The most generic answer to this question is:
the same metrics you use to evaluate the quality of your model during training or in test phase. (Plus the timing of inference if you're referring to computational efficiency)
And I'm not referring to any specific metric yet cause that's really task dependent. But in general if you have a model that perform a task and another algorithm that perform the same task, then you should be able to apply both to the same set of data, compute whatever metric is suitable to evaluate the performance on the task, and compare the two scores. Let me stress out that the test instances should be the same for a scientifically relevant comparison, and I mean literally the same.
As an example of some metrics I would refer to the web since out there there's plenty of blog posts listing and comparing metrics. Just to link a few:
The list is not exhaustive but I think it illustrates the point.

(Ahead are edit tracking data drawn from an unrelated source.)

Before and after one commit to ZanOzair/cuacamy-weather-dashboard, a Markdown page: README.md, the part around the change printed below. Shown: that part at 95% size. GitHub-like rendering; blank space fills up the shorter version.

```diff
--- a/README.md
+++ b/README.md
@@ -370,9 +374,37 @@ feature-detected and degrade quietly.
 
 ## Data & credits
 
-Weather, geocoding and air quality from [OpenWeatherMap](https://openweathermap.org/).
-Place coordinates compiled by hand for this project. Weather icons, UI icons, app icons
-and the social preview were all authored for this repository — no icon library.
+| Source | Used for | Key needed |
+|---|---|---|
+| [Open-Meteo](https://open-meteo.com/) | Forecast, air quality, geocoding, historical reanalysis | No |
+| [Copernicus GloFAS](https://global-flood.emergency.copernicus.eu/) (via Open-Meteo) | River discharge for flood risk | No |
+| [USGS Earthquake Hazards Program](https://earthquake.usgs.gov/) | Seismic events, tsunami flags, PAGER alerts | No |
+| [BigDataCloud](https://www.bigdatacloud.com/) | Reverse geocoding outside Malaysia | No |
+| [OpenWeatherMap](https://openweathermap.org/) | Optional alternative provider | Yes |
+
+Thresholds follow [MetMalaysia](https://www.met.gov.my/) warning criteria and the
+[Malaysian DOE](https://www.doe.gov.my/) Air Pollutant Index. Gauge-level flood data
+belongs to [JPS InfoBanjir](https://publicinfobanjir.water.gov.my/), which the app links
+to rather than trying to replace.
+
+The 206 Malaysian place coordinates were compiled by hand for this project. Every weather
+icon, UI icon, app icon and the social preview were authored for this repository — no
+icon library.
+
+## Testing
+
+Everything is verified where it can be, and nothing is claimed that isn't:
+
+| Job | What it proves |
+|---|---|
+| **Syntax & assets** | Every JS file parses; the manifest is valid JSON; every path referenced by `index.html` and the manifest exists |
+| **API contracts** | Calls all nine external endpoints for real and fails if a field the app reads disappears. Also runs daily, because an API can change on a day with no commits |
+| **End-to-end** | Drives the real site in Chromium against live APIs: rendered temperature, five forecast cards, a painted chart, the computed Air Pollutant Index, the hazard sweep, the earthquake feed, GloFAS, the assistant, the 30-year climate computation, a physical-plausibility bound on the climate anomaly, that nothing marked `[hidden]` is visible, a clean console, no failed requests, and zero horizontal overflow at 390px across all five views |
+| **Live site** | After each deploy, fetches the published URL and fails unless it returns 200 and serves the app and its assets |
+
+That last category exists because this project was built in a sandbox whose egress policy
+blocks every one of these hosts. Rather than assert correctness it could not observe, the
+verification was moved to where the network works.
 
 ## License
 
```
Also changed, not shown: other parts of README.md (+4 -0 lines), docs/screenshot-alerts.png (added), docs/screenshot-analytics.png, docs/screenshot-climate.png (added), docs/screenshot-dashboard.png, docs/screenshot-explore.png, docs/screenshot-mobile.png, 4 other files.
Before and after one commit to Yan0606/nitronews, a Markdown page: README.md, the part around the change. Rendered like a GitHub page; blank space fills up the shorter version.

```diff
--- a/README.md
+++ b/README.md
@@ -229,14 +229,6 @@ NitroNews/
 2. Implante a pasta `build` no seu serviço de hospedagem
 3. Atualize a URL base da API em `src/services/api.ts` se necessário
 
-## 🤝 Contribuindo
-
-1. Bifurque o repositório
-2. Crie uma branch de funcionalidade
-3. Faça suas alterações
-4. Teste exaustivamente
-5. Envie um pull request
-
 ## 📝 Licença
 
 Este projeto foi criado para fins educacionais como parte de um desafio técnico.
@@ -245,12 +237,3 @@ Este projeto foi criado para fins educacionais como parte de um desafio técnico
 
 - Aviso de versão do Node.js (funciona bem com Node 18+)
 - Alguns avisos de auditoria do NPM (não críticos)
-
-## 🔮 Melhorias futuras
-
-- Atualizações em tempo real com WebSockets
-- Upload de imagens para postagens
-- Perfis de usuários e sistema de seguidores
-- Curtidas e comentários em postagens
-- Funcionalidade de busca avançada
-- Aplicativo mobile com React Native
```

Also, as a side note: almost all machine learning algorithms are optimization-based, if you want to refer to approaches that don't fall into machine learning I think a better term is analytic methods/approaches.